The Strange, Sensorial Sculptures of Adeline de Monseignat

Pin It

The Dutch-Monegasque artist who specialises in anthropomorphising hunks of glass tells AnOther about her latest works

Dutch-Monegasque artist Adeline de Monseignat specialises in creating work which straddles the uncanny, the alluring and the utterly strange. Monseignat is currently based in London, where her inclusion in the Saatchi Gallery’s UK/RAINE exhibition, which is designed to support emerging artists from the UK and Ukraine, is just one of many recent triumphs. The artist’s bold, sculptural works have been included in numerous shows this year, at institutions from the Ronchini Gallery, which represents her, to the Cob Gallery and Art Brussels, and the fervour doesn’t show any sign of slowing.

The most powerful ideas circulating in her practice are those which produce her ‘creaptures’ – hybrid creature-sculptures whose physical appearance and uncomfortable symbolic potential both attract and repel viewers in equal measure. Silently seductive and tantalising in their tactility, Adeline’s glass spheres, each filled with vintage fur, are incredibly intriguing: such ‘creaptures’ operate in the interstices between the animate and inanimate, neither fully subject nor object. They provoke in the viewer a sense of radical uncertainty, and in some cases, insecurity, concerning the distinctions between being alive and being dead, Adeline’s creaptures seem to inhabit the eternal interim between life and death. Lonely Loleta is the most ambitious of such ‘creaptures’, concealing as it does a kinetic element, or small motor, meaning that she/it appears to be breathing. Subtle and yet unmistakable, such movement arouses in the viewer a kind of visceral thrill.

On ‘the essence’ of her work…
“I investigate ways in which inanimate objects can trigger emotional responses, and even hold a sense of presence and life. I thus attempt to inject 'life' into my creations by giving them a body, a soul and a story. My creature-sculptures share a common triple-stranded DNA: The uncanny, the origin, and the contact.”

On her sources of inspiration…
“You; him; her; them. Life; sex; birth; death; feelings and sensations – what thinkers say about all of that, what writers imagine these could involve, how artists translate these into materials, how materials make us feel… I base a lot of my research on texts, both fictional – for example Le Petit Prince, The Sandman, The Yellow Wallpaper, and psychoanalytical – Freud’s The Uncanny, Winnicott’s Playing and Reality. These are my ideal sources of inspiration.”

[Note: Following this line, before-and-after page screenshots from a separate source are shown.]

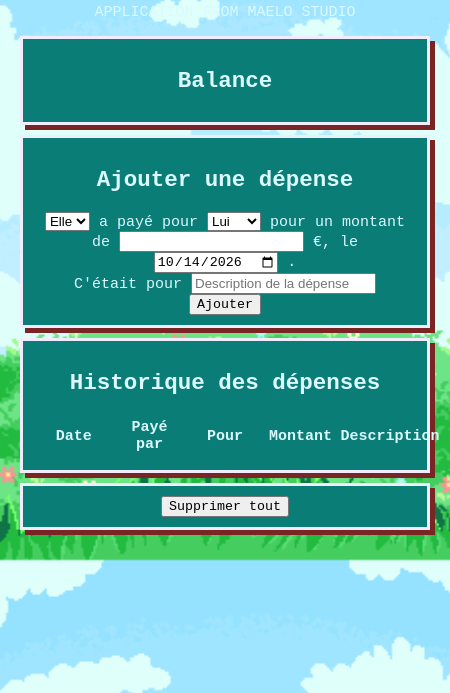
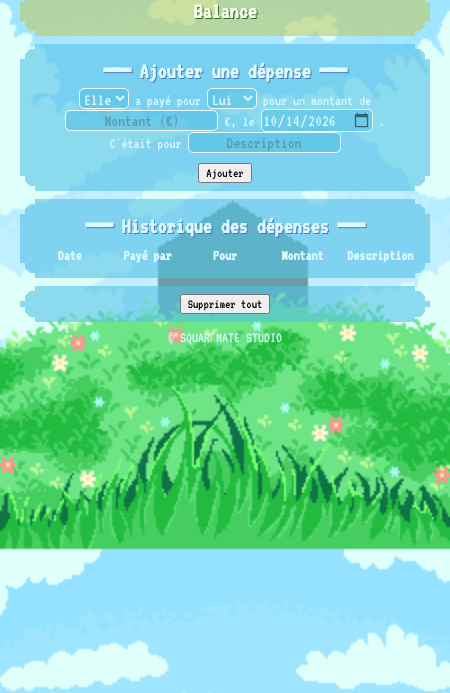
Before and after one commit to maevarmmj/Pay_and_Repay_MM, an Electron app: page renderer/index.html in a window 450 px wide. Shown: the part 151-844 px from the top of the page. Drawn offline with Linux system fonts and the light colour scheme; no server answers.

Commit message:
Improvement of the global design #11
Improvement of the global design of the application

```diff
--- a/main/db.js
+++ b/main/db.js
@@ -1,7 +1,7 @@
 const path = require('path');
 const Database = require('better-sqlite3');
 
-const dbPath = path.join(__dirname, '..', 'pay_repay_original.db');
+const dbPath = path.join(__dirname, '..', 'pay_repay.db');
 
 const db = new Database(dbPath);
 
--- a/main/main.js
+++ b/main/main.js
@@ -20,9 +20,6 @@ function createWindow() {
     mainWindow.loadFile(path.join(__dirname, '..', 'renderer', 'index.html'));
 }
 
-ipcMain.handle('app:get-version', () => {
-    return app.getVersion();
-});
 
 ipcMain.handle('depenses:get-all', () => {
     return db.getAllTransactions();
--- a/main/preload.js
+++ b/main/preload.js
@@ -3,7 +3,6 @@ const { contextBridge, ipcRenderer } = require('electron');
 // Create a secure bridge between the renderer process and the main process
 // Expose a limited API to the renderer process
 contextBridge.exposeInMainWorld('api', {
-    getAppVersion:() => ipcRenderer.invoke('app:get-version'),
     getDepenses: () => ipcRenderer.invoke('depenses:get-all'),
     addDepense: (depense) => ipcRenderer.invoke('depenses:add', depense),
     deleteDepense: (id) => ipcRenderer.invoke('depenses:delete', id),
--- /dev/null
+++ b/renderer/css/expenses-form.css
@@ -0,0 +1,23 @@
+#submit-button {
+    margin-top: 10px;
+}
+
+select, input {
+    border-radius: 5px;
+    border: 1px solid var(--border);
+    background-color: var(--panel);
+    color: var(--text);
+    font-family:'VT323', monospace;
+    font-size: 17px;
+}
+
+input::placeholder {
+  font-weight: italic;
+  opacity: 0.5;
+  color: rgb(82, 104, 106);
+  text-align: center;
+}
+
+input[type="date"]::-webkit-calendar-picker-indicator {
+  opacity: 0.5;
+}
--- a/renderer/css/expenses-table.css
+++ b/renderer/css/expenses-table.css
@@ -5,14 +5,15 @@
 #expenses-table {
     width: 100%;
     table-layout: fixed;
+    scrollbar-width: thin;
+    scrollbar-color: rgb(237, 255, 220) rgba(255, 252, 252, 0);
 }
 
 #expenses-table-body {
     display: block;
-    max-height: 200px;
+    max-height: 100px;
     overflow-y: auto;
 }
-
 
 #expenses-table thead tr,
 #expenses-table-body tr {
@@ -25,12 +26,13 @@
     cursor: pointer;
 }
 
-
 #expenses-table-body tr:hover {
-    background-color: #99e463;
+    background-color: #b6df70;
+    border-radius: 10px;
 }
 
 /* Style for the class 'selected row' */
 #expenses-table-body tr.selected-row {
-    background-color: #486193;
+    background-color: #39ade8;
+    border-radius: 10px;
 }
--- a/renderer/css/main-body.css
+++ b/renderer/css/main-body.css
@@ -1,16 +1,9 @@
 :root {
   --bg: linear-gradient(rgb(46, 198, 211), rgb(192, 242, 253));
-  --panel: #0b7d77;
+  --panel: rgba(85, 194, 231, 0.6);
   --panel-light: #2e2555;
-  --border: #f2ecff;
+  --border: #ecffff;
   --text: #dcf9ff;
-  --text-dim: #8f86b8;
-
-  --elle: #ff5d8f;
-  --lui: #4fd6e0;
-  --accent: #ffd23f;
-  --danger: #ff5d5d;
-  --danger-dark: #b83f3f;
 }
 
 body {
@@ -18,21 +11,68 @@ body {
     text-align: center;
     margin: 0;
     color: var(--text);
-    font-family: monospace;
+    font-family:'VT323', monospace;
     font-size: 15px;
     padding: 20px;
-    background-image: url("/assets/bg_test.png");
+    background-image: url("../../assets/bg_test.png");
     background-size: cover;
 }
 
-h1, h2, button {
-  font-family: monospace;
+.logo {
+  margin: 0;
+  border: 0;
+  padding: 0;
+}
+
+h1, h2 {
+  text-shadow: 1px 1px 0 rgb(72, 120, 183);
+  margin: 5px;
+}
+
+button {
+  font-family: 'VT323', monospace;
+}
+
+p {
+  margin: 0;
+  padding: 0;
 }
 
 section {
   background: var(--panel);
-  border: 3px solid var(--border);
-  box-shadow: 5px 5px 0 #7b2424;
-  padding: 10px;
-  margin-bottom: 10px;
+  /* border: 2px solid var(--border);
+  /* border-radius: 10px;
+  box-shadow: 3px 3px 0 rgba(20, 112, 142, 0.5); */
+  padding: 8px;
+  margin-bottom: 8px;
 }
+
+
+section {
+  clip-path: polygon(
+    0px calc(100% - 15px),
+    5px calc(100% - 15px),
+    5px calc(100% - 10px),
+    10px calc(100% - 5px),
+    15px calc(100% - 5px),
+    15px 100%,
+    calc(100% - 15px) 100%,
+    calc(100% - 15px) calc(100% - 5px),
+    calc(100% - 10px) calc(100% - 5px),
+    calc(100% - 5px) calc(100% - 10px),
+    calc(100% - 5px) calc(100% - 15px),
+    100% calc(100% - 15px),
+    100% 15px,
+    calc(100% - 5px) 15px,
+    calc(100% - 5px) 10px,
+    calc(100% - 10px) 5px,
+    calc(100% - 15px) 5px,
+    calc(100% - 15px) 0px,
+    15px 0px,
+    15px 5px,
+    10px 5px,
+    5px 10px,
+    5px 15px,
+    0px 15px
+  );
+}
--- /dev/null
+++ b/renderer/css/summary.css
@@ -0,0 +1,19 @@
+:root {
+  --panel-summary: rgba(188, 203, 102, 0.6);
+  --text-summary: #f9ffec;
+
+  --elle: #ff5d8f;
+  --lui: #4fd6e0;
+  --accent: #ffd23f;
+  --danger: #ff5d5d;
+  --danger-dark: #b83f3f;
+}
+
+#summary{
+  color: var(--text-summary);
+  background: var(--panel-summary);
+}
+
+#balance-summary-text {
+  text-shadow: 1px 1px 0 rgb(57, 105, 30);
+}
--- a/renderer/index.html
+++ b/renderer/index.html
@@ -4,14 +4,16 @@
     <meta charset="UTF-8" />
     <title>Pay and Repay</title>
     <link rel="stylesheet" href="css/main-body.css" />
+    <link rel="stylesheet" href="css/summary.css" />
+    <link rel="stylesheet" href="css/expenses-form.css" />
     <link rel="stylesheet" href="css/expenses-table.css" />
     <link rel="preconnect" href="https://fonts.googleapis.com" />
     <link href="https://fonts.googleapis.com/css2?family=Press+Start+2P&family=VT323&display=swap" rel="stylesheet" />
   </head>
   <body>
     <header>
-        <img src="/assets/logo_v2_test.png" alt="Logo_PnR" />
-        <p>APPLICATION FROM MAELO STUDIO</p>
+        <img src="../assets/logo_v2_test.png" alt="Logo_PnR" class = "logo" />
+
     </header>
 
     <main>
@@ -21,7 +23,7 @@
         </section>
 
         <section id = "add-debt">
-            <h2>Ajouter une dépense</h2>
+            <h2>━━ Ajouter une dépense ━━</h2>
             <form id = "expenses-form">
                 <select id = "payeur" name = "payeur" required>
                     <option value = "Elle">Elle</option>
@@ -34,11 +36,11 @@
                     <option value = "Nous">Nous</option>
                 </select>
                 <label for = "montant">pour un montant de</label>
-                <input type = "text" id = "montant" inputmode = "decimal" name = "montant" required />
+                <input type = "text" id = "montant" inputmode = "decimal" name = "montant" placeholder="Montant (€)" required />
                 <label for = "date">€, le </label>
                 <input type = "date" id = "date" name = "date" required />
                 <label for = "description">. <br> C'était pour </label>
-                <input type = "text" id = "description" name = "description" placeholder="Description de la dépense" /><br>
+                <input type = "text" id = "description" name = "description" placeholder="Description" /><br>
 
 
                 <button type = "submit" id = 'submit-button'>Ajouter</button>
@@ -47,7 +49,7 @@
         </section>
 
         <section id = "history">
-            <h2>Historique des dépenses</h2>
+            <h2>━━ Historique des dépenses ━━</h2>
             <table id = "expenses-table">
                 <thead>
                     <tr>
@@ -59,20 +61,23 @@
                     </tr>
                 </thead>
                 <tbody id = "expenses-table-body">
-                    <!-- Les dépenses seront ajoutées ici dynamiquement -->
+                    <!-- Les dépenses ajoutées ici dynamiquement -->
                 </tbody>
             </table>
         </section>
 
         <section id = "buttons">
-            <button type = "button" id = "delete-one-button" class = "hidden">Supprimer une dépense</button>
+            <button type = "button" id = "delete-one-button" class = "hidden">Supprimer la dépense</button>
             <button type = "button" id = "delete-all-button">Supprimer tout</button>
         </section>
 
 
     </main>
 
-    <footer id = "footer"></footer>
+    <footer id = "footer">
+        <p>© SQUAR'MATE STUDIO</p>
+        <p id = "electron_ver"></p>
+    </footer>
     <script src = "renderer.js"></script>
 
   </body>
--- a/renderer/renderer.js
+++ b/renderer/renderer.js
@@ -7,16 +7,6 @@ const deleteOneButton = document.getElementById('delete-one-button');
 const submitButton = document.getElementById('submit-button')
 
 
-// Display the app version in the footer
-async function displayAppVersion() {
-    try {
-        const version = await window.api.getAppVersion();
-        const footerElement = document.getElementById('footer');
-        footerElement.textContent = `Electron Version: ${version}`;
-    } catch (error) {
-        console.error('Error fetching app version:', error);
-    }
-}
 
 
 // Function to compute the balance between "Elle" and "Lui"
@@ -77,7 +67,7 @@ function renderSummary(){
     const balance = computeBalance(transactions);
     summary_text = document.getElementById('balance-summary-text');
     if (balance > 0) {
-        summary_text.textContent = `Lui doit ${formatMoney(balance)} à Elle`;
+        summary_text.textContent = `Il doit ${formatMoney(balance)} à Elle`;
     } else if (balance < 0) {
         summary_text.textContent = `Elle doit ${formatMoney(-balance)} à Lui`;
     } else {
@@ -286,7 +276,6 @@ window.addEventListener('DOMContentLoaded', () => {
 deleteAllButton.addEventListener('click', deleteAllExpenses);
 
 async function initializeApp() {
-    displayAppVersion();
     // Initial rendering of the summary and expenses table
     await loadExpensesFromDatabase(); // Load expenses from the database on initial load (await: ensures that the expenses are loaded before proceeding)
     await resetDatabaseEachMonth(); // Reset the database at the beginning of each month (await: ensures that the reset is completed before proceeding)
```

On the importance of The Uncanny in her work…
“By combining familiar elements in unfamiliar and contradictory scenarios and environments, I explore the weird and unnatural through the notion of the uncanny: the familiar yet strange. My works are liminal, hovering on the border between our conscious and unconscious minds, unsettling yet not directly threatening because I incorporate characteristics that can be found in the familiar and seemingly harmless. My work possesses a mesmerizing quality rooted in psychological states; I hope that when confronted by my work the viewer experiences a sensorial displacement that is both playful and profound.”

UK/Raine runs until January 3 at the Saatchi Gallery, London.